» WHAT NEEDS TO BE DONE
Read the records and gather each line that includes "parts".

[[ SUPPLIED INFORMATION open ]]

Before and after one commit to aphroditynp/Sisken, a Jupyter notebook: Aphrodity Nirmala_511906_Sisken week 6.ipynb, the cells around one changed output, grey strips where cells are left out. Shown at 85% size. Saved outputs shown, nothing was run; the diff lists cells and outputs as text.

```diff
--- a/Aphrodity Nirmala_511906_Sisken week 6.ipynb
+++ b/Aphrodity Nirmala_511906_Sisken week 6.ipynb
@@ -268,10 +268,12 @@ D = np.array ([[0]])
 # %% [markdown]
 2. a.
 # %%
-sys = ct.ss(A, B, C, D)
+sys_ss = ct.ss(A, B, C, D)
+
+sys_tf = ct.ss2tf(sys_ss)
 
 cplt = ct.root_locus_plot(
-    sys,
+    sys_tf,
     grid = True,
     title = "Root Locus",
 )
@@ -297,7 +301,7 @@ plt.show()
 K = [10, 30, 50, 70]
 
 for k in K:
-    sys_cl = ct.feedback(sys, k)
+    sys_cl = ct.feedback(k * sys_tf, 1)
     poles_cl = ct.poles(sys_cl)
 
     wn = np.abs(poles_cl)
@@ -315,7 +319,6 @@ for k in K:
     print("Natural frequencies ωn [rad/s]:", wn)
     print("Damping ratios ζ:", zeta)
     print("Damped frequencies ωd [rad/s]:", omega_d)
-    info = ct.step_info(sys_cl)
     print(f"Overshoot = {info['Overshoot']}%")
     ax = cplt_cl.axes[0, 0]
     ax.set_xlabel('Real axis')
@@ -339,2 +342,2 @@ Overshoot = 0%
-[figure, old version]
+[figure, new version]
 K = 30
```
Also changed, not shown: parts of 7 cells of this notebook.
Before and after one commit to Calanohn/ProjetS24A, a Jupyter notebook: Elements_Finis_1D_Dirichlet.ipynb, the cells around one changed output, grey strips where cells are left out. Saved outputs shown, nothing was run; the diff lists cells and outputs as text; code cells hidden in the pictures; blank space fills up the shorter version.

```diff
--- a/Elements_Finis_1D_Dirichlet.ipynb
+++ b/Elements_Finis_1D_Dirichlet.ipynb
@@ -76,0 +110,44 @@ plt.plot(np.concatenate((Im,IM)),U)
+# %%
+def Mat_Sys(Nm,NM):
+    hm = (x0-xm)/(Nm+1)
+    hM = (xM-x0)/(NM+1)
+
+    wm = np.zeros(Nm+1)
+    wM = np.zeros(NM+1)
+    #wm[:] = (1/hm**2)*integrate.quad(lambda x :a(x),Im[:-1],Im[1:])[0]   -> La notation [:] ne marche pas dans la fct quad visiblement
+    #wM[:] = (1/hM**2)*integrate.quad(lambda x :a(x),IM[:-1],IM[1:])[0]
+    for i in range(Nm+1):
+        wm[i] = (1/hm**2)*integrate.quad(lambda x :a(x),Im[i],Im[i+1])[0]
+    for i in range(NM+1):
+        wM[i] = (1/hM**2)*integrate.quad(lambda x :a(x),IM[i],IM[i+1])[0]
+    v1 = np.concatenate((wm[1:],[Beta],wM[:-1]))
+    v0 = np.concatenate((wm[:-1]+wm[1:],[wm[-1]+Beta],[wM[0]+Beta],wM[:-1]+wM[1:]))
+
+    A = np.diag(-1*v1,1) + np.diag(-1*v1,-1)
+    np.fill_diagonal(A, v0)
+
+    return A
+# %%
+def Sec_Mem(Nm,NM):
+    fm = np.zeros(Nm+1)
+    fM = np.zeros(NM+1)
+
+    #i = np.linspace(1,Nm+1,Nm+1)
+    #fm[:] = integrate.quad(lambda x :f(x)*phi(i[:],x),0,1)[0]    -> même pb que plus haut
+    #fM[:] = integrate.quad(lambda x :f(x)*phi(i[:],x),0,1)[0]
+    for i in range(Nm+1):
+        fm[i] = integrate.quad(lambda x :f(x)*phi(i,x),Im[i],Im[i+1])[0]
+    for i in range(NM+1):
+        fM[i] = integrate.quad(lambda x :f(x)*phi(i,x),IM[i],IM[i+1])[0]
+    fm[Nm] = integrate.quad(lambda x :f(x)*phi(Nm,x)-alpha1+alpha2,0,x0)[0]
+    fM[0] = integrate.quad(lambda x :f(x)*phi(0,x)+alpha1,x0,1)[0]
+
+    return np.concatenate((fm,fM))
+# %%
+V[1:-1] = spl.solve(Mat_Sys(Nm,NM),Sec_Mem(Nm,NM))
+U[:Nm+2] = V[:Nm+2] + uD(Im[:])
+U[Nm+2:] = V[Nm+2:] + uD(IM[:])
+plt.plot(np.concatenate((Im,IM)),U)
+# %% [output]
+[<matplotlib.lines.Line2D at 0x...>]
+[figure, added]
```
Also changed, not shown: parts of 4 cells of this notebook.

[[ SUPPLIED INFORMATION closed ]]

» ANSWER BELOW
Also changed, not shown: parts of 7 cells of this notebook.
Also changed, not shown: parts of 4 cells of this notebook.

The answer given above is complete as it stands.